> **WHAT THE EXERCISE ASKS**:
All of the listing below must be repeated word for word. Pictures are the only thing to omit.
--- DATA RECORDS Enclosed Below ---
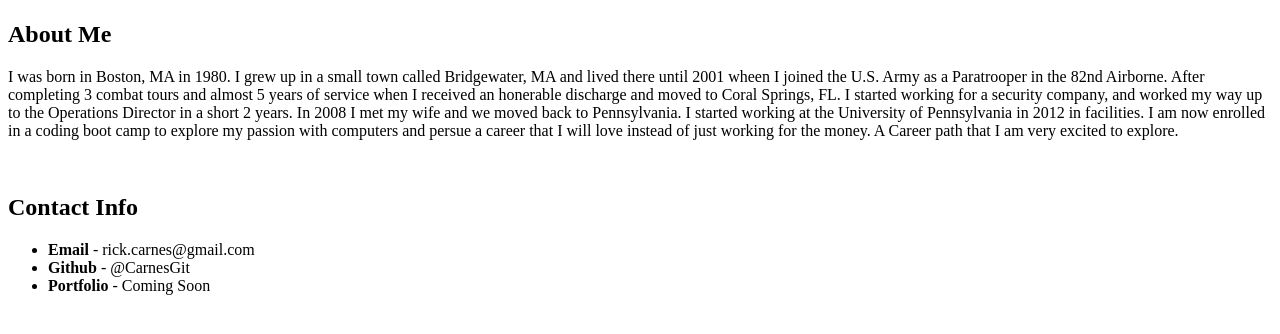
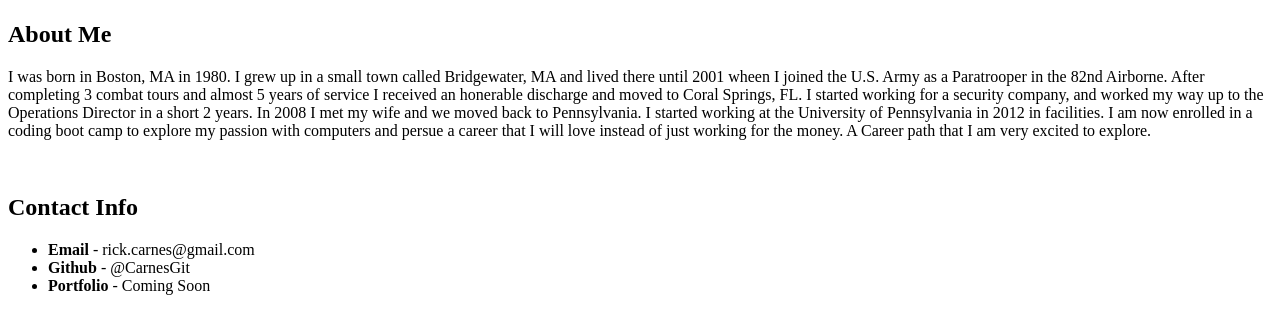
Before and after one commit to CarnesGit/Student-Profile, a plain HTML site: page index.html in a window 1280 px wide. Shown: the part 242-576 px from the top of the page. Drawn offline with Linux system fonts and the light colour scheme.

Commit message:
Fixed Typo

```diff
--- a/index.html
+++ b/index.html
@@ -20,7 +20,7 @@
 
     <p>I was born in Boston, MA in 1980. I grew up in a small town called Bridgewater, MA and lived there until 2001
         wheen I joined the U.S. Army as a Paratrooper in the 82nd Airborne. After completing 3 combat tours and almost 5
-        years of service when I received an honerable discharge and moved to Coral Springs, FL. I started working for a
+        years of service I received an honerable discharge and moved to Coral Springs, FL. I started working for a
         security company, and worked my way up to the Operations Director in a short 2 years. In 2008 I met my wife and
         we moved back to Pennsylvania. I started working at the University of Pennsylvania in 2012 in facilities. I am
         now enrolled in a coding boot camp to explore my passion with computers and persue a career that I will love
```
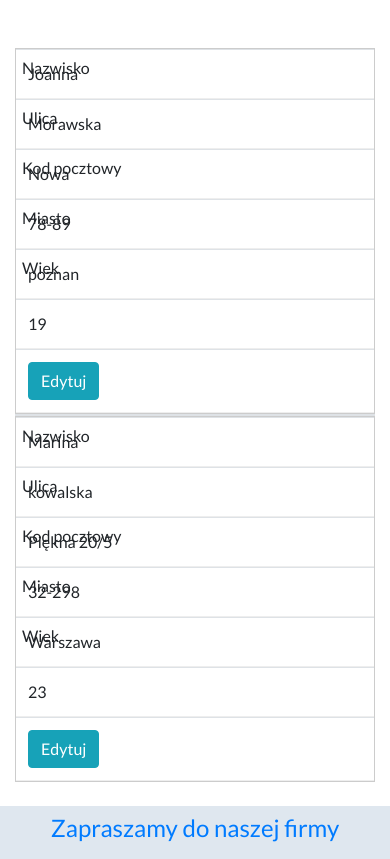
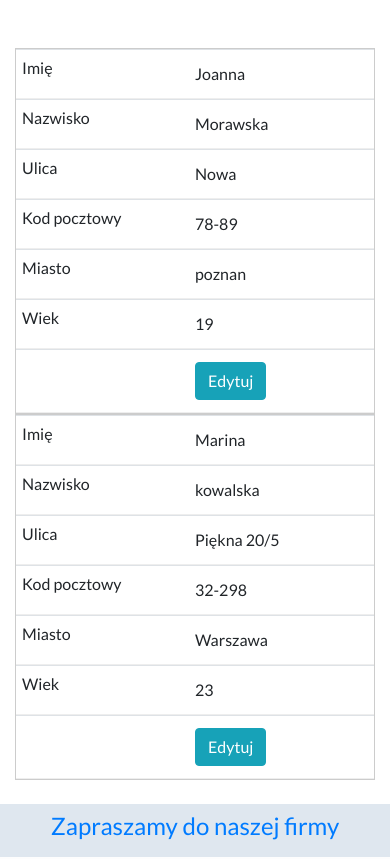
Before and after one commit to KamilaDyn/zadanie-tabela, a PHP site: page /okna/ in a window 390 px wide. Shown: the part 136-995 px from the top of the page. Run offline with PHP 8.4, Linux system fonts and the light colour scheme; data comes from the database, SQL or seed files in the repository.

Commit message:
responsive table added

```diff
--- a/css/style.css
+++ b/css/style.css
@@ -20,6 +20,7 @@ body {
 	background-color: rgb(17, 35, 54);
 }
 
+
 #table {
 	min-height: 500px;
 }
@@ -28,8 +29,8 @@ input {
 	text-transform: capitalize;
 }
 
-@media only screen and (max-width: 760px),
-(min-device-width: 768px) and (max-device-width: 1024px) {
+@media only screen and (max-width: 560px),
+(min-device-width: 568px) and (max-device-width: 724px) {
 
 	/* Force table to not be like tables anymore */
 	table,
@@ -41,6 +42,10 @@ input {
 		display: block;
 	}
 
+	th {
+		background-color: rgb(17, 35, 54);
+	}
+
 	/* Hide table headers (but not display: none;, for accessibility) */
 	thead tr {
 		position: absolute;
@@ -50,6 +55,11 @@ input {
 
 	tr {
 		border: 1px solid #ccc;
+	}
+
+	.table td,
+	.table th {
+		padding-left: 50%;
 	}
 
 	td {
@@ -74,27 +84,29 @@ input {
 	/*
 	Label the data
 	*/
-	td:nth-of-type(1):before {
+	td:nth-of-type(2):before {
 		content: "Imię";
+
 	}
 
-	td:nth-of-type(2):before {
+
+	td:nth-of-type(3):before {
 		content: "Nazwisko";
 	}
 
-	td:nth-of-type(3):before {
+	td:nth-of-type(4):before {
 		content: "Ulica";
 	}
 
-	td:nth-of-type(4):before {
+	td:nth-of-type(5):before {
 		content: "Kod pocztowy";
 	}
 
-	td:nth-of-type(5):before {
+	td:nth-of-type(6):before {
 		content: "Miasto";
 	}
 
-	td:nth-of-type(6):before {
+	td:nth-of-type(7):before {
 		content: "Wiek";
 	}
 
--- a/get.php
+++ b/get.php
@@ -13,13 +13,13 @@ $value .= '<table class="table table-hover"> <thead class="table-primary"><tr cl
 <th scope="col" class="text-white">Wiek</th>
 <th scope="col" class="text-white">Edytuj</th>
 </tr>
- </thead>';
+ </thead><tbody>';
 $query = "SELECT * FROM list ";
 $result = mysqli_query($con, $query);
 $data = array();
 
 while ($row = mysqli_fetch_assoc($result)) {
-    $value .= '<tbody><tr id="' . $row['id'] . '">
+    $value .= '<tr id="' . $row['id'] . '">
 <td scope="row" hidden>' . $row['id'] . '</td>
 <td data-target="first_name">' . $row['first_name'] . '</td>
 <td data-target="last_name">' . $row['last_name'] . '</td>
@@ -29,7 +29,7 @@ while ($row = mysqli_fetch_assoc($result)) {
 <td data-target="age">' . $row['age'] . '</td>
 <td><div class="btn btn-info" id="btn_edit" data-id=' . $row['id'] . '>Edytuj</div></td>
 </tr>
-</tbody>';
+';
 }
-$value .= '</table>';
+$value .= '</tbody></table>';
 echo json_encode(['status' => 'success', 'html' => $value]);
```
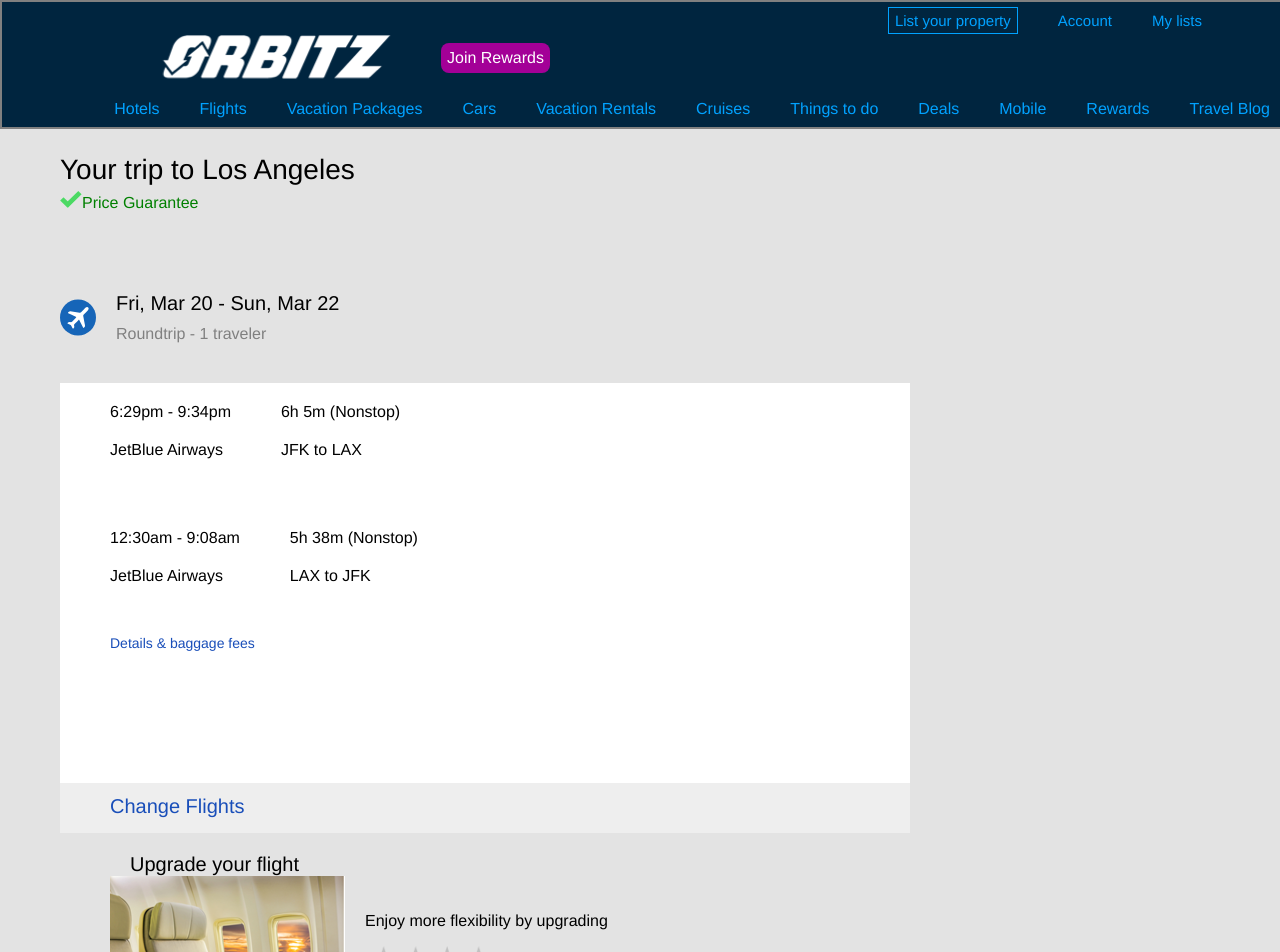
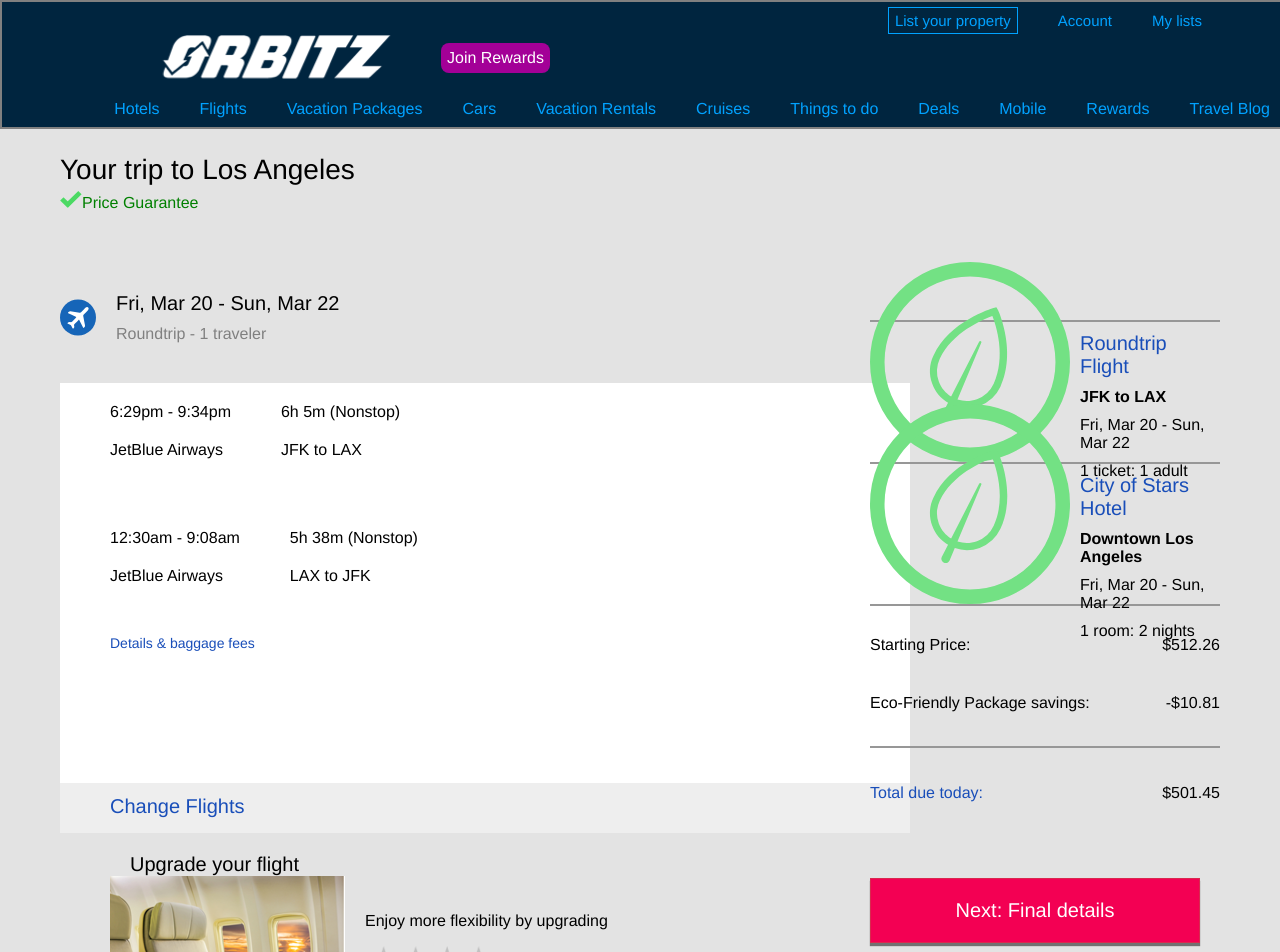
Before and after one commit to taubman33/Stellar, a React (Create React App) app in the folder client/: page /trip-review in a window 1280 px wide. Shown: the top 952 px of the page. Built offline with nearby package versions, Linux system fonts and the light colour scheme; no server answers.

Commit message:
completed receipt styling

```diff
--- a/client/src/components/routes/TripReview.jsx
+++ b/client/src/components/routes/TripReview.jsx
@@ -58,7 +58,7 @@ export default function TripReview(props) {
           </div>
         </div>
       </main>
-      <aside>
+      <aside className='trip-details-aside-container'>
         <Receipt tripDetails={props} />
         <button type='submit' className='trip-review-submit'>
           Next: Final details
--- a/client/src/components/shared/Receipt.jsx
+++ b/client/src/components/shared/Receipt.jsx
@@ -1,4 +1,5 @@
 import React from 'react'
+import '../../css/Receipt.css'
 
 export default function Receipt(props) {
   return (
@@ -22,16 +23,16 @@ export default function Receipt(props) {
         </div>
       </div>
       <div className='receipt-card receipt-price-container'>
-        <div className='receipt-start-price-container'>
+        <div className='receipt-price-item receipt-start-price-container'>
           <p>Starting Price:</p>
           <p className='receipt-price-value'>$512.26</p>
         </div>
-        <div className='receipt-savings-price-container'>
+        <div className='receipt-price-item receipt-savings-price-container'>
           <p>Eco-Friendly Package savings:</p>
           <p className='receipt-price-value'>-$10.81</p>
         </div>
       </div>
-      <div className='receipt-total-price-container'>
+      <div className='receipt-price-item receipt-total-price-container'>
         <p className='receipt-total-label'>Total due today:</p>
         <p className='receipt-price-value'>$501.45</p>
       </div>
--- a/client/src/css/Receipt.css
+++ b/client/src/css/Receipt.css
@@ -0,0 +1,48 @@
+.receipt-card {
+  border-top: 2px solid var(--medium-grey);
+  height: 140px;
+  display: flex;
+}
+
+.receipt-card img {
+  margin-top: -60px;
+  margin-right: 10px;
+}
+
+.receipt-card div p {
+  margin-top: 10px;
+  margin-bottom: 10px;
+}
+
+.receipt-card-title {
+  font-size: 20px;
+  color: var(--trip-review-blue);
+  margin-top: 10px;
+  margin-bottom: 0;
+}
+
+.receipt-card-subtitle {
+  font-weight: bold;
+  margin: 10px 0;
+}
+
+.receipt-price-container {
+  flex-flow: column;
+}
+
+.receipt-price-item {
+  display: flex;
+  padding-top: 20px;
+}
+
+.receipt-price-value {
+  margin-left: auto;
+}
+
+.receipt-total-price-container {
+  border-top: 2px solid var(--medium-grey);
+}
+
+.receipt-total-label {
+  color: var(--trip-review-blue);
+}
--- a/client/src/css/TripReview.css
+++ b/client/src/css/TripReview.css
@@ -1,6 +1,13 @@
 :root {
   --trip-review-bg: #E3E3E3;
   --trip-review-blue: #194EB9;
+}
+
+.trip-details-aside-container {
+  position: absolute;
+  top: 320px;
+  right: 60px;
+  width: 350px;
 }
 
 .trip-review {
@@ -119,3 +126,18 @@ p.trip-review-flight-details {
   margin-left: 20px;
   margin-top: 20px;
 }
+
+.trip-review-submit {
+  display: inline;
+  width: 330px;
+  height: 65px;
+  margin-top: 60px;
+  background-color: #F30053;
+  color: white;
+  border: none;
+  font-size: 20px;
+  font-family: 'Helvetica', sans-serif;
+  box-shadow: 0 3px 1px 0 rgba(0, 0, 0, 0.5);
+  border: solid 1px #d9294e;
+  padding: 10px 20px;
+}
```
--- End of Enclosed DATA RECORDS ---
> **TASK OUTPUT**:
Before and after one commit to CarnesGit/Student-Profile, a plain HTML site: page index.html in a window 1280 px wide. Shown: the part 242-576 px from the top of the page. Drawn offline with Linux system fonts and the light colour scheme.

Commit message:
Fixed Typo

```diff
--- a/index.html
+++ b/index.html
@@ -20,7 +20,7 @@
 
     <p>I was born in Boston, MA in 1980. I grew up in a small town called Bridgewater, MA and lived there until 2001
         wheen I joined the U.S. Army as a Paratrooper in the 82nd Airborne. After completing 3 combat tours and almost 5
-        years of service when I received an honerable discharge and moved to Coral Springs, FL. I started working for a
+        years of service I received an honerable discharge and moved to Coral Springs, FL. I started working for a
         security company, and worked my way up to the Operations Director in a short 2 years. In 2008 I met my wife and
         we moved back to Pennsylvania. I started working at the University of Pennsylvania in 2012 in facilities. I am
         now enrolled in a coding boot camp to explore my passion with computers and persue a career that I will love
```
Before and after one commit to KamilaDyn/zadanie-tabela, a PHP site: page /okna/ in a window 390 px wide. Shown: the part 136-995 px from the top of the page. Run offline with PHP 8.4, Linux system fonts and the light colour scheme; data comes from the database, SQL or seed files in the repository.

Commit message:
responsive table added

```diff
--- a/css/style.css
+++ b/css/style.css
@@ -20,6 +20,7 @@ body {
 	background-color: rgb(17, 35, 54);
 }
 
+
 #table {
 	min-height: 500px;
 }
@@ -28,8 +29,8 @@ input {
 	text-transform: capitalize;
 }
 
-@media only screen and (max-width: 760px),
-(min-device-width: 768px) and (max-device-width: 1024px) {
+@media only screen and (max-width: 560px),
+(min-device-width: 568px) and (max-device-width: 724px) {
 
 	/* Force table to not be like tables anymore */
 	table,
@@ -41,6 +42,10 @@ input {
 		display: block;
 	}
 
+	th {
+		background-color: rgb(17, 35, 54);
+	}
+
 	/* Hide table headers (but not display: none;, for accessibility) */
 	thead tr {
 		position: absolute;
@@ -50,6 +55,11 @@ input {
 
 	tr {
 		border: 1px solid #ccc;
+	}
+
+	.table td,
+	.table th {
+		padding-left: 50%;
 	}
 
 	td {
@@ -74,27 +84,29 @@ input {
 	/*
 	Label the data
 	*/
-	td:nth-of-type(1):before {
+	td:nth-of-type(2):before {
 		content: "Imię";
+
 	}
 
-	td:nth-of-type(2):before {
+
+	td:nth-of-type(3):before {
 		content: "Nazwisko";
 	}
 
-	td:nth-of-type(3):before {
+	td:nth-of-type(4):before {
 		content: "Ulica";
 	}
 
-	td:nth-of-type(4):before {
+	td:nth-of-type(5):before {
 		content: "Kod pocztowy";
 	}
 
-	td:nth-of-type(5):before {
+	td:nth-of-type(6):before {
 		content: "Miasto";
 	}
 
-	td:nth-of-type(6):before {
+	td:nth-of-type(7):before {
 		content: "Wiek";
 	}
 
--- a/get.php
+++ b/get.php
@@ -13,13 +13,13 @@ $value .= '<table class="table table-hover"> <thead class="table-primary"><tr cl
 <th scope="col" class="text-white">Wiek</th>
 <th scope="col" class="text-white">Edytuj</th>
 </tr>
- </thead>';
+ </thead><tbody>';
 $query = "SELECT * FROM list ";
 $result = mysqli_query($con, $query);
 $data = array();
 
 while ($row = mysqli_fetch_assoc($result)) {
-    $value .= '<tbody><tr id="' . $row['id'] . '">
+    $value .= '<tr id="' . $row['id'] . '">
 <td scope="row" hidden>' . $row['id'] . '</td>
 <td data-target="first_name">' . $row['first_name'] . '</td>
 <td data-target="last_name">' . $row['last_name'] . '</td>
@@ -29,7 +29,7 @@ while ($row = mysqli_fetch_assoc($result)) {
 <td data-target="age">' . $row['age'] . '</td>
 <td><div class="btn btn-info" id="btn_edit" data-id=' . $row['id'] . '>Edytuj</div></td>
 </tr>
-</tbody>';
+';
 }
-$value .= '</table>';
+$value .= '</tbody></table>';
 echo json_encode(['status' => 'success', 'html' => $value]);
```
Before and after one commit to taubman33/Stellar, a React (Create React App) app in the folder client/: page /trip-review in a window 1280 px wide. Shown: the top 952 px of the page. Built offline with nearby package versions, Linux system fonts and the light colour scheme; no server answers.

Commit message:
completed receipt styling

```diff
--- a/client/src/components/routes/TripReview.jsx
+++ b/client/src/components/routes/TripReview.jsx
@@ -58,7 +58,7 @@ export default function TripReview(props) {
           </div>
         </div>
       </main>
-      <aside>
+      <aside className='trip-details-aside-container'>
         <Receipt tripDetails={props} />
         <button type='submit' className='trip-review-submit'>
           Next: Final details
--- a/client/src/components/shared/Receipt.jsx
+++ b/client/src/components/shared/Receipt.jsx
@@ -1,4 +1,5 @@
 import React from 'react'
+import '../../css/Receipt.css'
 
 export default function Receipt(props) {
   return (
@@ -22,16 +23,16 @@ export default function Receipt(props) {
         </div>
       </div>
       <div className='receipt-card receipt-price-container'>
-        <div className='receipt-start-price-container'>
+        <div className='receipt-price-item receipt-start-price-container'>
           <p>Starting Price:</p>
           <p className='receipt-price-value'>$512.26</p>
         </div>
-        <div className='receipt-savings-price-container'>
+        <div className='receipt-price-item receipt-savings-price-container'>
           <p>Eco-Friendly Package savings:</p>
           <p className='receipt-price-value'>-$10.81</p>
         </div>
       </div>
-      <div className='receipt-total-price-container'>
+      <div className='receipt-price-item receipt-total-price-container'>
         <p className='receipt-total-label'>Total due today:</p>
         <p className='receipt-price-value'>$501.45</p>
       </div>
--- a/client/src/css/Receipt.css
+++ b/client/src/css/Receipt.css
@@ -0,0 +1,48 @@
+.receipt-card {
+  border-top: 2px solid var(--medium-grey);
+  height: 140px;
+  display: flex;
+}
+
+.receipt-card img {
+  margin-top: -60px;
+  margin-right: 10px;
+}
+
+.receipt-card div p {
+  margin-top: 10px;
+  margin-bottom: 10px;
+}
+
+.receipt-card-title {
+  font-size: 20px;
+  color: var(--trip-review-blue);
+  margin-top: 10px;
+  margin-bottom: 0;
+}
+
+.receipt-card-subtitle {
+  font-weight: bold;
+  margin: 10px 0;
+}
+
+.receipt-price-container {
+  flex-flow: column;
+}
+
+.receipt-price-item {
+  display: flex;
+  padding-top: 20px;
+}
+
+.receipt-price-value {
+  margin-left: auto;
+}
+
+.receipt-total-price-container {
+  border-top: 2px solid var(--medium-grey);
+}
+
+.receipt-total-label {
+  color: var(--trip-review-blue);
+}
--- a/client/src/css/TripReview.css
+++ b/client/src/css/TripReview.css
@@ -1,6 +1,13 @@
 :root {
   --trip-review-bg: #E3E3E3;
   --trip-review-blue: #194EB9;
+}
+
+.trip-details-aside-container {
+  position: absolute;
+  top: 320px;
+  right: 60px;
+  width: 350px;
 }
 
 .trip-review {
@@ -119,3 +126,18 @@ p.trip-review-flight-details {
   margin-left: 20px;
   margin-top: 20px;
 }
+
+.trip-review-submit {
+  display: inline;
+  width: 330px;
+  height: 65px;
+  margin-top: 60px;
+  background-color: #F30053;
+  color: white;
+  border: none;
+  font-size: 20px;
+  font-family: 'Helvetica', sans-serif;
+  box-shadow: 0 3px 1px 0 rgba(0, 0, 0, 0.5);
+  border: solid 1px #d9294e;
+  padding: 10px 20px;
+}
```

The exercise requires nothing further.